Then came the longest flight of my life, 12 hours plus transit time in Doha. I was dying from excitement, but the time was not on my side. Finally, I woke up to see that we had landed at Manchester Airport. We were briefed about the process and escorted towards the immigration by Sahebharu. The weather was clear, the sun was up, but it was cold! I had never faced such cold in my life. I looked around and I could Cleary say that my numberis were all feeling the same. We all needed to adapt to it.
We all boarded the coach and began our journey to the Infantry Training Centre, Catterick our home for the next nine months.
The Start of my Military Training in Catterick
By Trainee Rifleman Dipak Karki
I landed in the UK for the very first time on 21st February 2020, the weather was pleasant. It was my first international flight. I was excited about military life, the first place I saw in the United Kingdom was Manchester. It was a bizarre feeling of achievement that the hard work had paid off as I took my first steps out of the aeroplane. We took our first picture of us in the UK, the police in Britain and the gurujis who were there when we went to collect our luggage.
Then several coaches waited for us outside the airport to take us to Catterick to train us for the next nine months.
The opportunity to be taught by the most talented, brave Guruji, was beyond my imagination. With my other 431 fellow Gurkha trainees, I think myself a lucky person. We finally got to Gurkha Company Catterick after about two and a half hours. I had a chance to see a beautiful place, river, roads, and so much more. I was surprised first and foremost by Catterick’s weather, it was too cold. It seemed like the wind was moored with fury. My mates and I chuckled. Nevertheless, our revered sahib, Guruji, and Pandit were at the gate and greeted us with a warm welcome.
We had dinner in Catterick for the first time a delicious meal. The first day was too cold and then I realized that training would not be easy. Senior Guruji’s and their families welcomed us warmly. We spent a great day with them by enjoying their delicious meals and gossips. The next day, after breakfast, we got some equipment that we would need every day. For the next nine months, we were all excited. The third day it was freezing outside, and everything was covered with snow. We stayed in and learnt about the importance of hygiene and tidiness in the military. The fourth day though was sunny and pleasant. We went for a dental check-up and completed some other admin to complete as well.
We have now started our training and are mentally prepared for the upcoming days ahead.
Gurkha Intake 20 started to arrive in the UK in the early hours of the 21st February landing at Manchester Airport before the drive to their new home for the next 39 weeks with Gurkha Company Catterick at the Infantry Training School.

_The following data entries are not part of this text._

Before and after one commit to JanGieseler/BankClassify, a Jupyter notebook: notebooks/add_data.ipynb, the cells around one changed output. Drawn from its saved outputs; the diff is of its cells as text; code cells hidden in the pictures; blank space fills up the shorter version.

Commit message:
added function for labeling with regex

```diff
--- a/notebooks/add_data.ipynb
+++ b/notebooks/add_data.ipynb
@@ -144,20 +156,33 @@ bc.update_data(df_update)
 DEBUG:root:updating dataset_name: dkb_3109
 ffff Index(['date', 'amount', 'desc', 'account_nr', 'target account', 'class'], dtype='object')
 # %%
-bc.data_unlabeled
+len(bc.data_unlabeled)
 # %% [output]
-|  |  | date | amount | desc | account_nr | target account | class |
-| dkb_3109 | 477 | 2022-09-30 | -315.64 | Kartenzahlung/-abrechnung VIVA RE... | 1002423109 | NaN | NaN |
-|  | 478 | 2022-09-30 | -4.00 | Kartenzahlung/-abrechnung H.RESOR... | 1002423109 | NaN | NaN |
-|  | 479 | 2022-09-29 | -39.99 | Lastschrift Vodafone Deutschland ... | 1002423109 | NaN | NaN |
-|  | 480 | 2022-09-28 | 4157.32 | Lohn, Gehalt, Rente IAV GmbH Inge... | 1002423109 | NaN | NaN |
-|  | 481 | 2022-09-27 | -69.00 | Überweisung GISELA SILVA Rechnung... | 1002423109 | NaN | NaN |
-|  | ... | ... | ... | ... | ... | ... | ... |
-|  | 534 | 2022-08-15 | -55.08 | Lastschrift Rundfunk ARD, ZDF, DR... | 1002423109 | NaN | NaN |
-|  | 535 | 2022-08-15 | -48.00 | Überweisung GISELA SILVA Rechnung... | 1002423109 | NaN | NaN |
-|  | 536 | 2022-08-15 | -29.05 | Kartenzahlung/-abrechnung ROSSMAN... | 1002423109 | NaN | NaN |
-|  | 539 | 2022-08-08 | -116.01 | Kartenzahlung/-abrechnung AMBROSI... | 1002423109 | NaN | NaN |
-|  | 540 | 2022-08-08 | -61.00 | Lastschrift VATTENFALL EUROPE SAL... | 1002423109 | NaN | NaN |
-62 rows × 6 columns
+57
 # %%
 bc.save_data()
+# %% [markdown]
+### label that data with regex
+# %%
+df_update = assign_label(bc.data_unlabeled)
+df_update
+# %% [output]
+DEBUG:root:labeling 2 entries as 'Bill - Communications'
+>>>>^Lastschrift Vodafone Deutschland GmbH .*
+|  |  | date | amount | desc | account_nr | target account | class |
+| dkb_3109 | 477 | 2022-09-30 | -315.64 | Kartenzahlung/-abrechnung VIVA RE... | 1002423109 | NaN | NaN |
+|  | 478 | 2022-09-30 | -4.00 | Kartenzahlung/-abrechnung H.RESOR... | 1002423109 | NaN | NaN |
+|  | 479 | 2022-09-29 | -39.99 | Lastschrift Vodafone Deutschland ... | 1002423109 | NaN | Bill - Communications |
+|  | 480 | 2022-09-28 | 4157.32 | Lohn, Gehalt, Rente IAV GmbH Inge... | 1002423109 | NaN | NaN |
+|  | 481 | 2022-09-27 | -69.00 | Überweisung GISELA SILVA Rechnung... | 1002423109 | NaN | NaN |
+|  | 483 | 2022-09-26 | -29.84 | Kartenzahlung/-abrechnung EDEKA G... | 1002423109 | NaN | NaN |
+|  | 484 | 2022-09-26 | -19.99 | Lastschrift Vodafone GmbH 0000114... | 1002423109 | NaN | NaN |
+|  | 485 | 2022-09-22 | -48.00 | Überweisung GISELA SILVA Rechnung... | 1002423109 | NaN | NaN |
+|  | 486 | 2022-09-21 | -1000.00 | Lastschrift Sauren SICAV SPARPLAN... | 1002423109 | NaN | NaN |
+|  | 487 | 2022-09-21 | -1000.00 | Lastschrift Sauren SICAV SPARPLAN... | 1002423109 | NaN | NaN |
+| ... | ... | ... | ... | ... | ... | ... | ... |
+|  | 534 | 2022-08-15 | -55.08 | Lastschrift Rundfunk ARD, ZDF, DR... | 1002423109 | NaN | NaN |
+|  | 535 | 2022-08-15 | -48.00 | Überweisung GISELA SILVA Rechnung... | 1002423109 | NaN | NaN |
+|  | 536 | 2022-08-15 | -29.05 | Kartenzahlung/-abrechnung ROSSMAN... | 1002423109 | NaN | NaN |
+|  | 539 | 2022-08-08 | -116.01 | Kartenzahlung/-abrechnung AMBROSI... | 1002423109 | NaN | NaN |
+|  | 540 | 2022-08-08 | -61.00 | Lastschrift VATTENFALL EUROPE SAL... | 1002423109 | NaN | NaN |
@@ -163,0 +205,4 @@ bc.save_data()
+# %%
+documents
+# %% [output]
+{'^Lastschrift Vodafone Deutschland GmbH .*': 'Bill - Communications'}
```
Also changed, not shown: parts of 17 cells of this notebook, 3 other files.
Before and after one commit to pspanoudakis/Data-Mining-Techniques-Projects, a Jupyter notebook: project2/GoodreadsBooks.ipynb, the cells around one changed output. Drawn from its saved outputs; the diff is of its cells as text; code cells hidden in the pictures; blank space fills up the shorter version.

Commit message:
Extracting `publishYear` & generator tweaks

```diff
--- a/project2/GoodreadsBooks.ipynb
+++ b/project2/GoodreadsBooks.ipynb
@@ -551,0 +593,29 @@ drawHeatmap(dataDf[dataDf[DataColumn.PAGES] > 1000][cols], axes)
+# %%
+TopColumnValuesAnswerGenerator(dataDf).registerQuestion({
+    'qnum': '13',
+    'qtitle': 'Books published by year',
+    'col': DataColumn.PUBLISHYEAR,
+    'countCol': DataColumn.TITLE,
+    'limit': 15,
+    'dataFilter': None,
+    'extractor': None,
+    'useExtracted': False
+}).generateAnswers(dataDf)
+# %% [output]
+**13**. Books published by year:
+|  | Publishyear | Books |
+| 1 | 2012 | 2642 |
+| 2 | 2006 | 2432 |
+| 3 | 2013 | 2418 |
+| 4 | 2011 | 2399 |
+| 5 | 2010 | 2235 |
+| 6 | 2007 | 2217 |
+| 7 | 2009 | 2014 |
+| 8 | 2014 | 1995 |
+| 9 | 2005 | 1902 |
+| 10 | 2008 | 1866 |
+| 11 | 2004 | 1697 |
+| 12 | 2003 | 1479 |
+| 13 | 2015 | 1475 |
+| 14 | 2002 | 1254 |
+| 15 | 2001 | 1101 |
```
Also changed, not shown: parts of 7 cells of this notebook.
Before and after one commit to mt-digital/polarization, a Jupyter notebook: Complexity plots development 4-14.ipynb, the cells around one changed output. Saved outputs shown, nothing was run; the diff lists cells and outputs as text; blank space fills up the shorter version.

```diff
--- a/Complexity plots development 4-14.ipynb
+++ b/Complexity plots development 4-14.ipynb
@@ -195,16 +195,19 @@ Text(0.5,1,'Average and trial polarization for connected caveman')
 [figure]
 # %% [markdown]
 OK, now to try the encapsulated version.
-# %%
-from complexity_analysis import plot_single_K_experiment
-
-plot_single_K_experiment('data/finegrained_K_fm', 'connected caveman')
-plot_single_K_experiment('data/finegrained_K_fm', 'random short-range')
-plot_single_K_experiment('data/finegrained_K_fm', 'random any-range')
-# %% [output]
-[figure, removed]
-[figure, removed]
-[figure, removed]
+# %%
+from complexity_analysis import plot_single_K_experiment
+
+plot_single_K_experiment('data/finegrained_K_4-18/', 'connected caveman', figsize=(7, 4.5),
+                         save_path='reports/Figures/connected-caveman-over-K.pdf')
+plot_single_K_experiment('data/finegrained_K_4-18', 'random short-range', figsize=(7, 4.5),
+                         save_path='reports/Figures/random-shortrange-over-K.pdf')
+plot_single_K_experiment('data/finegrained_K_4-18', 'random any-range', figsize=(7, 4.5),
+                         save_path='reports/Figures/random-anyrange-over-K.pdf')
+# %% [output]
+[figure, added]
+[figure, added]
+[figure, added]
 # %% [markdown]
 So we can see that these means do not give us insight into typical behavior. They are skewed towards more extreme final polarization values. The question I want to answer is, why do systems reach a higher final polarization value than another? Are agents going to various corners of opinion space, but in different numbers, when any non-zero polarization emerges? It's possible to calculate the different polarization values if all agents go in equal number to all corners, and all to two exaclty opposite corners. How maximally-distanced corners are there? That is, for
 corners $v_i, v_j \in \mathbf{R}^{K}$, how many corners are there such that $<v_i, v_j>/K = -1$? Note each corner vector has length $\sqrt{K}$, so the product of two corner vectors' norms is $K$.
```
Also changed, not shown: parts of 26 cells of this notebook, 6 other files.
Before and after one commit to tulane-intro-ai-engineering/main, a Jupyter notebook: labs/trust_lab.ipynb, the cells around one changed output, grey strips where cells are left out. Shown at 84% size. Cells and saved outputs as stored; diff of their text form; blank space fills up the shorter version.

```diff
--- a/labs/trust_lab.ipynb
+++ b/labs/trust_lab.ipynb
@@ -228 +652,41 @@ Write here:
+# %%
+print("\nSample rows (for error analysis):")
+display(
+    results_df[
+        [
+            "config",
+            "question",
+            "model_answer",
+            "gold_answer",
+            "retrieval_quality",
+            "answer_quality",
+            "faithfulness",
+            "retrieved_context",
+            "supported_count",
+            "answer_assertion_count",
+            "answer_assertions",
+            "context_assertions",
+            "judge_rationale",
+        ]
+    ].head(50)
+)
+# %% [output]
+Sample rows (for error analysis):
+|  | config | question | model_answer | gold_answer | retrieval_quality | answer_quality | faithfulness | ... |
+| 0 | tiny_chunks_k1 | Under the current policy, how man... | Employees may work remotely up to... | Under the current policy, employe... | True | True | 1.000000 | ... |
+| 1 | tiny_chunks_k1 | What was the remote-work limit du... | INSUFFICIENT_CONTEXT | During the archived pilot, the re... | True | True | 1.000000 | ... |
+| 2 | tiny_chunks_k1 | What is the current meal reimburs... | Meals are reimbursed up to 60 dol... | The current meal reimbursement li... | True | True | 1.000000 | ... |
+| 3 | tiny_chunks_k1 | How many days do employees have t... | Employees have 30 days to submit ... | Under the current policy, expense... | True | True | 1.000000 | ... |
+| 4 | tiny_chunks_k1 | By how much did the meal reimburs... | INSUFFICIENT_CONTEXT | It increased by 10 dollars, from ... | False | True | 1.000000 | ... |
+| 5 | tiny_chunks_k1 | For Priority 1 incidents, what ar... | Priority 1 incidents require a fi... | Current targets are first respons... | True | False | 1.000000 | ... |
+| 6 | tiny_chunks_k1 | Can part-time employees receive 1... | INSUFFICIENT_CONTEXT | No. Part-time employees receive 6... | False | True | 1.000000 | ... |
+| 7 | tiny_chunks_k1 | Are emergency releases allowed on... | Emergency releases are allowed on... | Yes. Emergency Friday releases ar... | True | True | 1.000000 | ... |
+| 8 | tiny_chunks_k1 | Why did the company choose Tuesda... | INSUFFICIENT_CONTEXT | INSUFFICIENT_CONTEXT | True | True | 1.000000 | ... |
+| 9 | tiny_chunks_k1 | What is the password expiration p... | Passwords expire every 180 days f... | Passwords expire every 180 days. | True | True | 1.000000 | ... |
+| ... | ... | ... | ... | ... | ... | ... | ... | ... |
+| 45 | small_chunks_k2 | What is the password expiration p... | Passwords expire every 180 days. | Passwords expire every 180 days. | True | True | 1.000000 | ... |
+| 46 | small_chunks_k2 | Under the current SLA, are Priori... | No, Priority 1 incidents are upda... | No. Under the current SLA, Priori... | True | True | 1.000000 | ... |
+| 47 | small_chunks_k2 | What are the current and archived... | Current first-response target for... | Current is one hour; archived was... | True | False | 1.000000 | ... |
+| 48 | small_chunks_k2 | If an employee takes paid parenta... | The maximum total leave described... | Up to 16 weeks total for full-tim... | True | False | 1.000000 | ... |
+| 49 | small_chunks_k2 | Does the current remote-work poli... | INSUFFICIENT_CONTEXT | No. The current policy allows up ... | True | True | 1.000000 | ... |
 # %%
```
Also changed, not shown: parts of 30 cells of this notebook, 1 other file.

We will continue to follow them and tell you their story and track their journey to trained soldiers in the British Army.
Our nelwly selected Gurkhas, all 432 of them, have just taken the Oath of Alegience to Her Majesty The Queen at an Attestation Parade in Pokhara, Nepal.
This was in front of over 1700 family members and guests with the Inspecting Officer being the Head of the British Army, Chief of the General Staff, General Sir Mark Carleton-Smith KCB CBE ADC Gen.
After the Attestation parade it was time to meet up with family and friends over lunch in the grounds of the barracks in Pokhara.
The Chief of the General Staff, took time to walk around to talk to the new Gurkhas and thank their families for allowing their young men to join the British Army. He stated Gurkhas had value, can have great careers in the Army and the Army will look after them.